**TASK REQUIREMENTS**
Look below for the line containing "to FezVrasta/BeaverBuddies-CoOp-PvP-Edition, a"; from there, print each line exactly up to and including the line containing "14 other files.", and stop.
☆ ☆ ☆
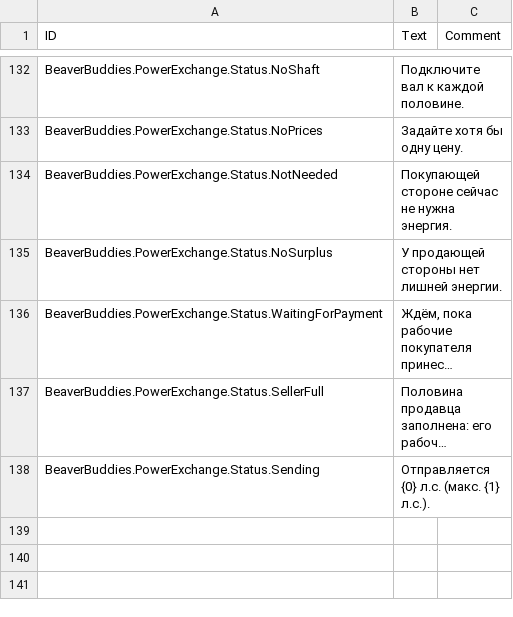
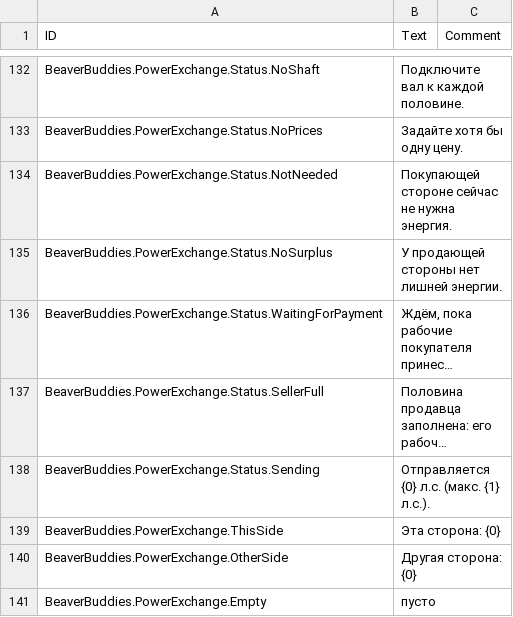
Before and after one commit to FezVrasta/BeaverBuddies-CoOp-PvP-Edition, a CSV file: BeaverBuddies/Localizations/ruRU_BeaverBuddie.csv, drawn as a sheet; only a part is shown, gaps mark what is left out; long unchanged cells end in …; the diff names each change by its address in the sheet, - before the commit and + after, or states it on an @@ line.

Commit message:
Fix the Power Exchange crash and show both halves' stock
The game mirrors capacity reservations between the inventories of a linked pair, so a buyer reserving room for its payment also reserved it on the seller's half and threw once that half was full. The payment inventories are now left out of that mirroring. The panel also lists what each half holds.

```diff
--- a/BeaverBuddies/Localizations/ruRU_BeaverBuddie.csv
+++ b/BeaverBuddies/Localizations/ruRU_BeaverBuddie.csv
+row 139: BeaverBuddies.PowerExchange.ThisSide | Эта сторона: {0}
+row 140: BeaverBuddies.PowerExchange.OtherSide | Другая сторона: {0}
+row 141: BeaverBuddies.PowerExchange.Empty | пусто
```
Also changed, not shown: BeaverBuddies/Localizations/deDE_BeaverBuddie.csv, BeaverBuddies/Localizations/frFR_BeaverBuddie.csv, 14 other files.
☆ ☆ ☆
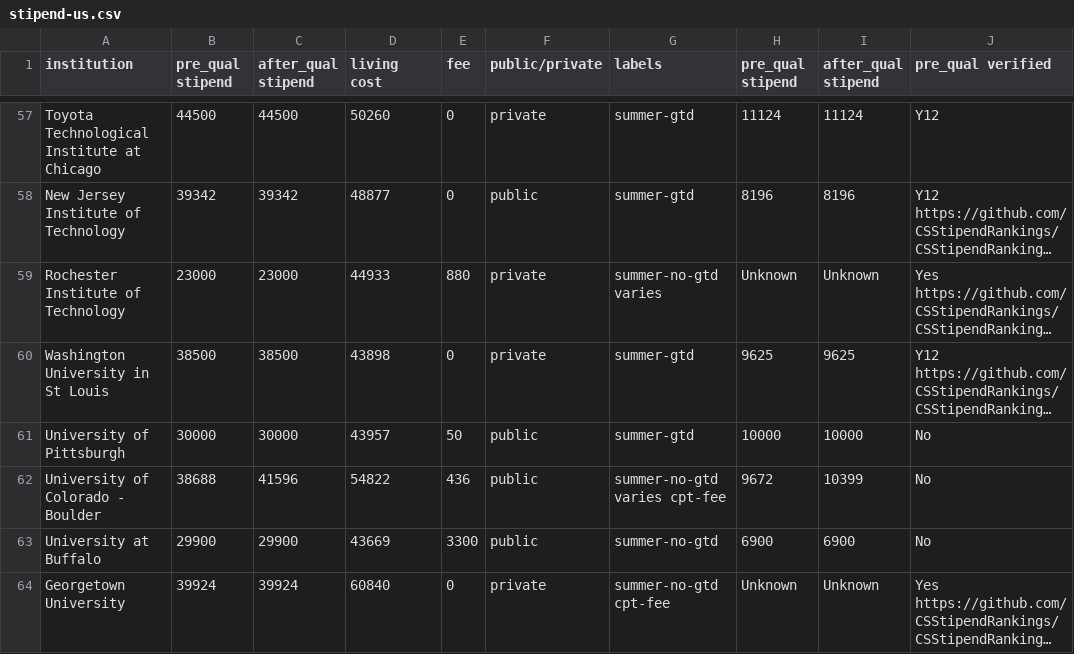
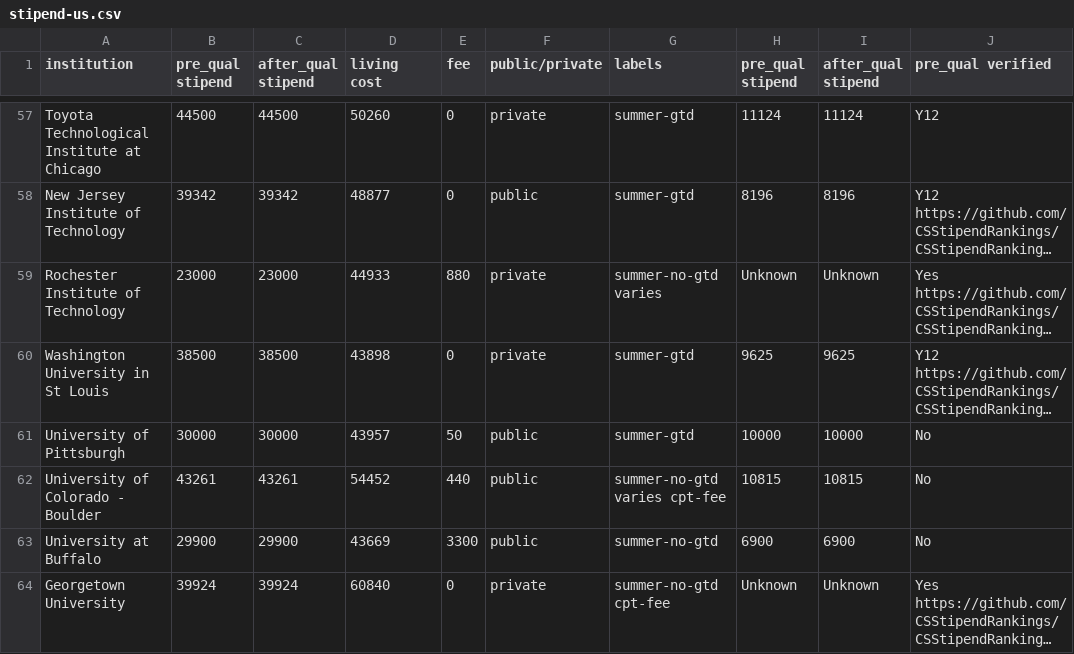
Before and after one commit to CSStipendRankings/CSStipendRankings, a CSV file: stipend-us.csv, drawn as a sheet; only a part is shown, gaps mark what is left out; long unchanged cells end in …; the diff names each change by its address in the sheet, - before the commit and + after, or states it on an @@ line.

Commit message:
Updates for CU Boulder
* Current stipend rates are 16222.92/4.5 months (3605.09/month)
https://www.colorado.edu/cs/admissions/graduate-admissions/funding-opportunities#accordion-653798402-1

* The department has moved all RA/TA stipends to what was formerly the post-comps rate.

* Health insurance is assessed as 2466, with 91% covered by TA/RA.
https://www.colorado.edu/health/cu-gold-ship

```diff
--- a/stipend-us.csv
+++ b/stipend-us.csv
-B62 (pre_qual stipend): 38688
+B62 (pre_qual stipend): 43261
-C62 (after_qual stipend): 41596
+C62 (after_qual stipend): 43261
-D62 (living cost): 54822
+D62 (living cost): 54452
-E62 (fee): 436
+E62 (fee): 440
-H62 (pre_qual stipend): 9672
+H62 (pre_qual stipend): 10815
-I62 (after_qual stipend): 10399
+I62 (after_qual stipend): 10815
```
☆ ☆ ☆
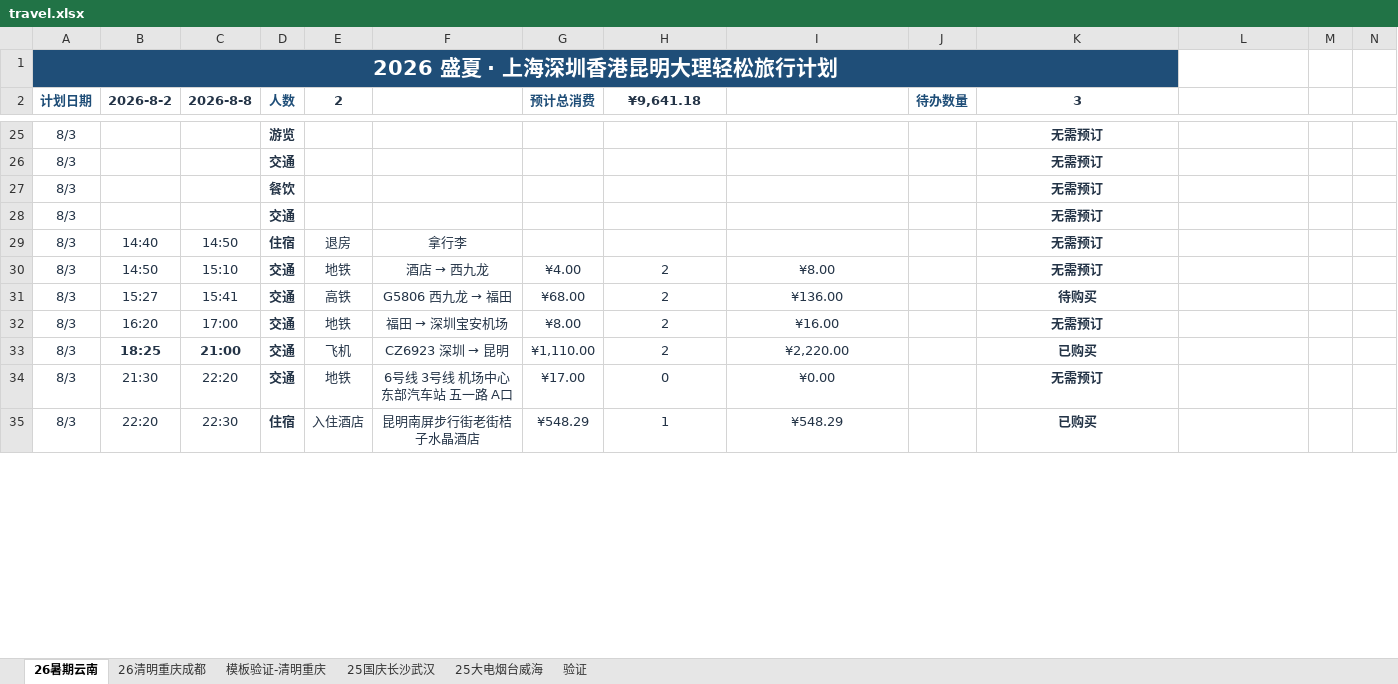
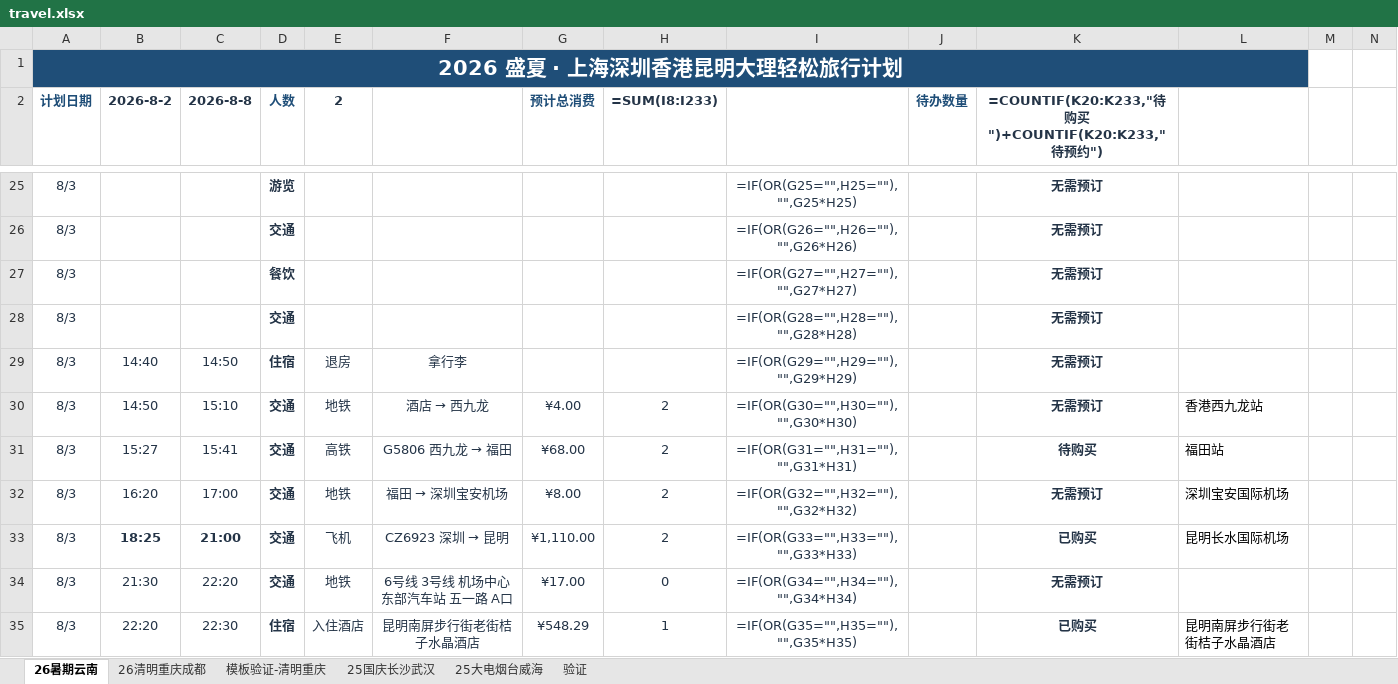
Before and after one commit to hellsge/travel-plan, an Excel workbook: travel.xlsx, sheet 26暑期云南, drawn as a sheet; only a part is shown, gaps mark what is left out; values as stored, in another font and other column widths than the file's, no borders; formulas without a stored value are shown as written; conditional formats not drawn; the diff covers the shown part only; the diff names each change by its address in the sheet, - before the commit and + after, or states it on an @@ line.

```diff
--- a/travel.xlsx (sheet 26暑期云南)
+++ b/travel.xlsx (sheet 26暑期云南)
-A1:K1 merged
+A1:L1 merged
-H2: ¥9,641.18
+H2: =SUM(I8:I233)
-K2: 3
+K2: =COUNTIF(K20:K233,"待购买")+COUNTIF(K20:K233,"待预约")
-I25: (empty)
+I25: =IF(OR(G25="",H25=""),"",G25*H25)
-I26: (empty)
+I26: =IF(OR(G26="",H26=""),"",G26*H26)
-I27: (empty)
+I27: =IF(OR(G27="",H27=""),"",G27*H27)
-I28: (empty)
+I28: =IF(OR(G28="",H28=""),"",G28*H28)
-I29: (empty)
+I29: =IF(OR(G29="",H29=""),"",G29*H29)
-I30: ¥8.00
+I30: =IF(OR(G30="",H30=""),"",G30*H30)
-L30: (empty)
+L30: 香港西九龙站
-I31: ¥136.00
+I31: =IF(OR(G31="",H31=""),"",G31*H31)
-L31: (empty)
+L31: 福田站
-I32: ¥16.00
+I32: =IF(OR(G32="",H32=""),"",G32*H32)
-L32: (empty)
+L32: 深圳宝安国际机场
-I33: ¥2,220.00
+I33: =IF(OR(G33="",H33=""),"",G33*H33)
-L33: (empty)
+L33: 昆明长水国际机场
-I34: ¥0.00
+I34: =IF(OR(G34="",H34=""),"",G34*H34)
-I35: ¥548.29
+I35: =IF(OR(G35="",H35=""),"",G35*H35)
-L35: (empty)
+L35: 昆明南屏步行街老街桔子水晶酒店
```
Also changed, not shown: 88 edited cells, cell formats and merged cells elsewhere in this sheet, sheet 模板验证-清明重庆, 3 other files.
☆ ☆ ☆
**EXERCISE OUTPUT**
Before and after one commit to FezVrasta/BeaverBuddies-CoOp-PvP-Edition, a CSV file: BeaverBuddies/Localizations/ruRU_BeaverBuddie.csv, drawn as a sheet; only a part is shown, gaps mark what is left out; long unchanged cells end in …; the diff names each change by its address in the sheet, - before the commit and + after, or states it on an @@ line.

Commit message:
Fix the Power Exchange crash and show both halves' stock
The game mirrors capacity reservations between the inventories of a linked pair, so a buyer reserving room for its payment also reserved it on the seller's half and threw once that half was full. The payment inventories are now left out of that mirroring. The panel also lists what each half holds.

```diff
--- a/BeaverBuddies/Localizations/ruRU_BeaverBuddie.csv
+++ b/BeaverBuddies/Localizations/ruRU_BeaverBuddie.csv
+row 139: BeaverBuddies.PowerExchange.ThisSide | Эта сторона: {0}
+row 140: BeaverBuddies.PowerExchange.OtherSide | Другая сторона: {0}
+row 141: BeaverBuddies.PowerExchange.Empty | пусто
```
Also changed, not shown: BeaverBuddies/Localizations/deDE_BeaverBuddie.csv, BeaverBuddies/Localizations/frFR_BeaverBuddie.csv, 14 other files.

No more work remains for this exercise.